As already mentioned, the decision in Public Service Comm'n of Utah v. Wycoff Co., 344 U.S. 237, 73 S.Ct. 236, 97 L.Ed. 291 (1952), lies at the very core of this appeal. The plaintiff there was engaged in the business of importing, processing and transporting picture film and newsreels. These endeavors required plaintiff's carriers to traverse the highways between certain points within the State of Utah. In a suit against the Utah Public Service Commission and its members, it was alleged that defendants were violating the Commerce Clause by threatening and attempting to prevent plaintiff's transportation of materials between Utah cities. Plaintiff sought a declaratory judgment that its Utah activities constituted "interstate commerce" and an injunction restraining defendants from interfering with those activities. Significantly, plaintiff did not challenge the constitutionality of any state statute or administrative ruling, nor did it present any evidence of any past, pending or threatened action against it by defendants. Id. at 239-40, 73 S.Ct. 236.

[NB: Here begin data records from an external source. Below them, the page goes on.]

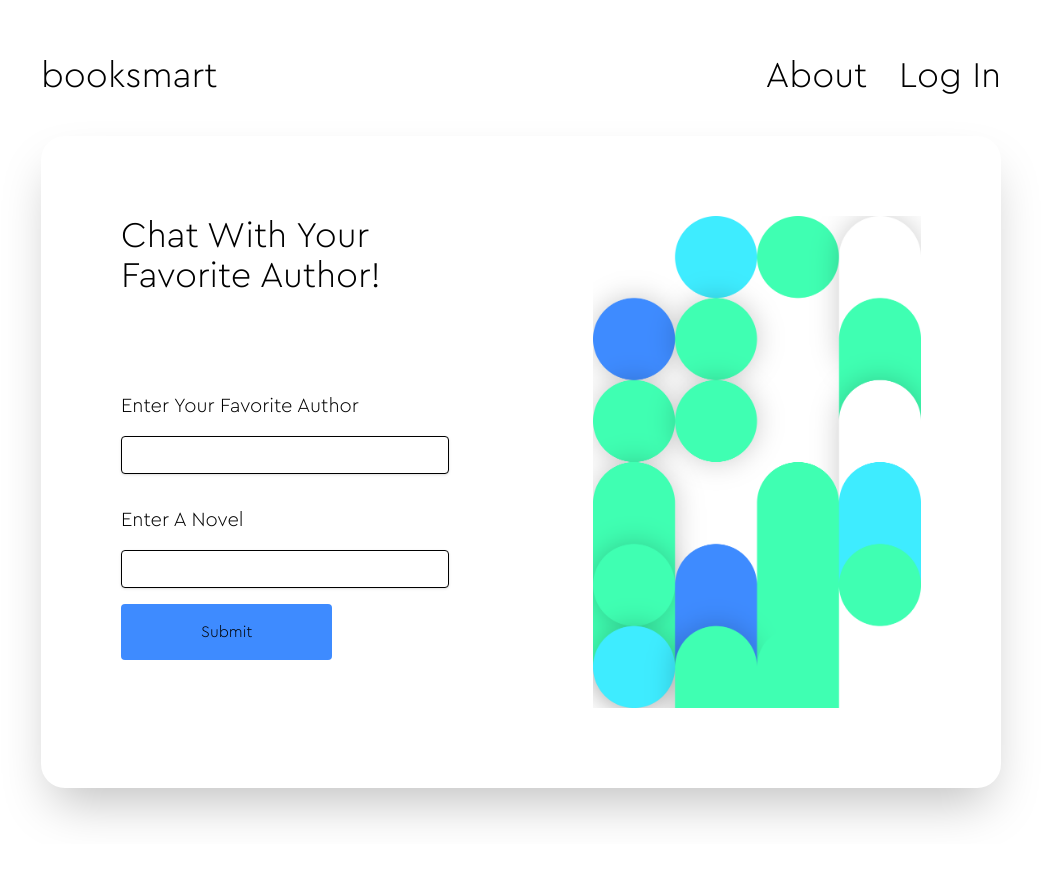
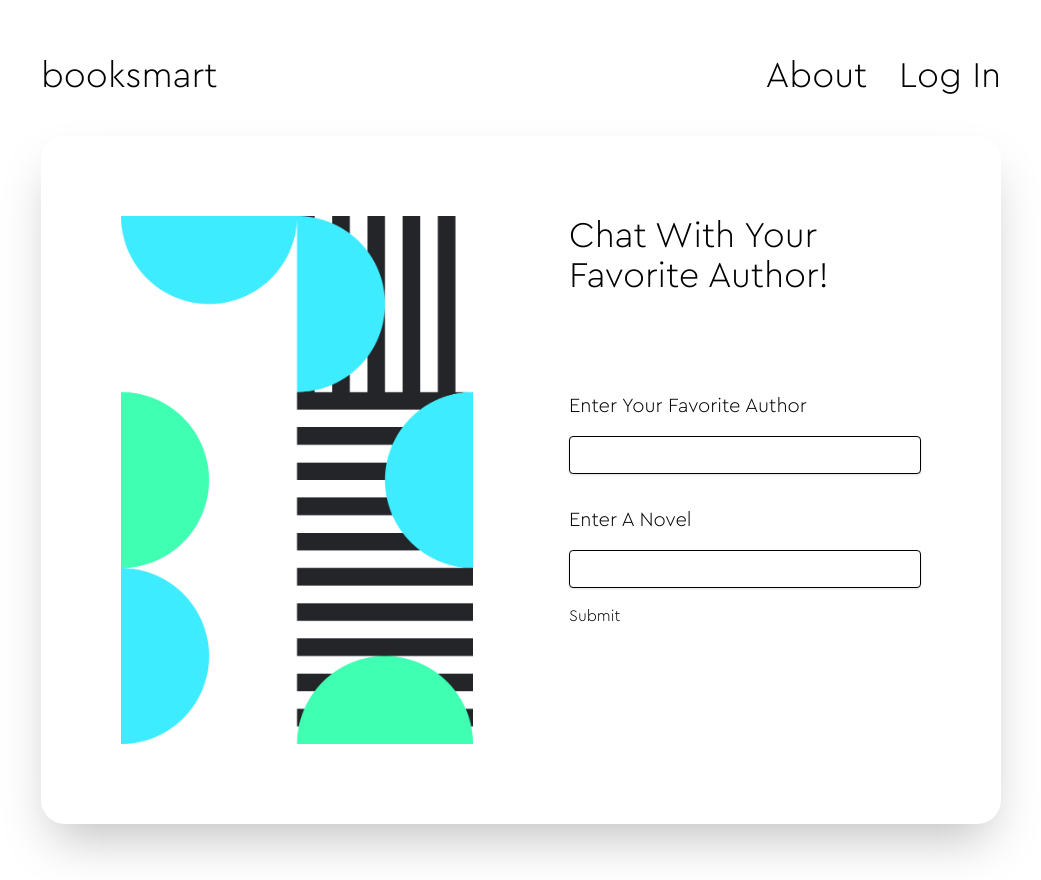
Before and after one commit to ryan-spencer1220/booksmart, a Next.js app: page /dashboard in a window 1280 px wide. Shown: the whole page, without its empty margins (119-1160 px from the left). Before the commit the page ends 844 px from the top, so only its background shows below. Built offline with nearby package versions, Linux system fonts and the light colour scheme.

Commit message:
add form submit function

```diff
--- a/app/dashboard/page.tsx
+++ b/app/dashboard/page.tsx
@@ -1,24 +1,48 @@
-import React from "react";
+"use client";
+import { useState } from "react";
 import Image from "next/image";
 import BlueButton from "../components/blue-button";
 
 export default function page() {
+  const [author, setAuthor] = useState("");
+  const [title, setTitle] = useState("");
+
+  const submitAuthorPrompt = (e: any) => {
+    e.preventDefault();
+    console.log(author, title);
+  };
+
   return (
     <div>
-      <section className="max-w-full shadow-2xl rounded-3xl p-20 grid grid-cols-2 gap-36">
+      <section className="max-w-full shadow-2xl rounded-3xl p-20 grid grid-cols-2 gap-24">
+        <Image
+          src="/dashboard.png"
+          alt="Form art"
+          width={400}
+          height={400}
+          priority
+        />
         <div>
           <h3 className="text-4xl pb-20">Chat With Your Favorite Author!</h3>
-          <form className="text-left">
+          <form className="text-left" onSubmit={submitAuthorPrompt}>
             <div className="py-4">
               <label className="text-xl">Enter Your Favorite Author</label>
-              <input className="shadow appearance-none border rounded w-full my-4 py-2 px-3 text-gray-700 leading-tight focus:outline-none focus:shadow-outline"></input>
+              <input
+                className="shadow appearance-none border rounded w-full my-4 py-2 px-3 text-gray-700 leading-tight focus:outline-none focus:shadow-outline"
+                value={author}
+                onChange={(event) => setAuthor(event.target.value)}
+              />
             </div>
             <label className="text-xl">Enter A Novel</label>
-            <input className="shadow appearance-none border rounded w-full py-2 px-3 text-gray-700 leading-tight focus:outline-none focus:shadow-outline my-4"></input>
-            <BlueButton text="Submit" />
+            <input
+              className="shadow appearance-none border rounded w-full py-2 px-3 text-gray-700 leading-tight focus:outline-none focus:shadow-outline my-4"
+              value={title}
+              onChange={(event) => setTitle(event.target.value)}
+            />
+            <button type="submit">Submit</button>
+            {/* <BlueButton text="Submit" /> */}
           </form>
         </div>
-        <Image src="/form.png" alt="Form art" width={400} height={400} />
       </section>
     </div>
   );
```
Also changed, not shown: public/dashboard.png (added).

Following a trial, the district court agreed with defendants' contention that plaintiff's Utah business involved only intrastate commerce and therefore dismissed the complaint. The court of appeals, however, concluding in essence that plaintiff's "intrastate transportations (were) nonetheless integral parts of interstate transportation," reversed and remanded for further proceedings. Wycoff Co. v. Public Service Comm'n of Utah, 195 F.2d 252 (10th Cir. 1952). 5 The Supreme Court in turn reversed and directed dismissal.

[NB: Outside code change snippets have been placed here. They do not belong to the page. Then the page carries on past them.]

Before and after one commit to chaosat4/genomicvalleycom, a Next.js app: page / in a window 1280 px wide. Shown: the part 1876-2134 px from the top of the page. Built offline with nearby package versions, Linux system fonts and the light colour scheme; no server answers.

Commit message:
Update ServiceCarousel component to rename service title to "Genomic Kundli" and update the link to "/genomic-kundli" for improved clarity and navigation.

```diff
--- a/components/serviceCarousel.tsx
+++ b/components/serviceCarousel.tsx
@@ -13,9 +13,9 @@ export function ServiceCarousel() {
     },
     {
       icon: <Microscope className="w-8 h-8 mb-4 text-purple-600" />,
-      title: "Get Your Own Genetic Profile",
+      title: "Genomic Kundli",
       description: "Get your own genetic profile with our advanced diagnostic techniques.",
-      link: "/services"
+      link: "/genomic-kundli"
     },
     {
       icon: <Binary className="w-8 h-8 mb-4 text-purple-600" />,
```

The language in issue here came late in the Court's opinion. After concluding that plaintiff was not entitled to injunctive relief, 344 U.S. at 240-41, 73 S.Ct. 236,...

To continue reading

Request your trial
23 cases
  • Town of Springfield, Vt. v. McCarren, Civ. A. No. 82-157.
    • United States
    • United States District Courts. 2nd Circuit. District of Vermont
    • October 15, 1982
    ...Federal Savings & Loan Association v. Greenwald, 591 F.2d 417, 423 n. 8 (1st Cir.1979); Braniff International, Inc. v. Florida Public Service Commission, 576 F.2d 1100, 1104-06 (5th Cir. 1978); Conference of Federal Savings and Loan Associations v. Stein, 604 F.2d 1256, 1259 (9th Cir.1979),......
  • Lowe v. Ingalls Shipbuilding, a Div. of Litton Systems, Inc., 82-4361
    • United States
    • United States Courts of Appeals. United States Court of Appeals (5th Circuit)
    • January 30, 1984
    ...St. Louis Southwestern Railway Co. v. City of Tyler, Texas, 375 F.2d 938 (5th Cir.1967); and Braniff International, Inc. v. Florida Public Service Commission, 576 F.2d 1100 (5th Cir.1978). While in the circumstances there presented those cases may represent a more expansive view of federal ......
  • Nuclear Engineering Co. v. Scott, 80-2239
    • United States
    • United States Courts of Appeals. United States Court of Appeals (7th Circuit)
    • October 9, 1981
    ...1305, 51 L.Ed.2d 604 (1977), misconstrue the scope of federal question jurisdiction. See Braniff International, Inc. v. Florida Public Service Commission, 576 F.2d 1100, 1104-06 (5th Cir. 1978). We disagree. The principles embodied in the Wycoff dictum are fully consistent with the logic of......
  • Missouri Pacific R. Co. v. Railroad Com'n of Texas, Civ. No. A-86-CA-406.
    • United States
    • United States District Courts. 5th Circuit. Western District of Texas
    • January 27, 1987
    ...Air Lines, Inc., 463 U.S. 85, 96 n. 14, 103 S.Ct. 2890, 2899 n. 14, 77 L.Ed.2d 490 (1983); Braniff International, Inc. v. Florida Public Service Comm'n, 576 F.2d 1100, 1105 (5th Cir. 1978). In order to avoid dismissal under FED.R.CIV.P. 12, the issue presented cannot be insubstantial, i.e.,......
  • Request a trial to view additional results

VLEX uses login cookies to provide you with a better browsing experience. If you click on 'Accept' or continue browsing this site we consider that you accept our cookie policy. ACCEPT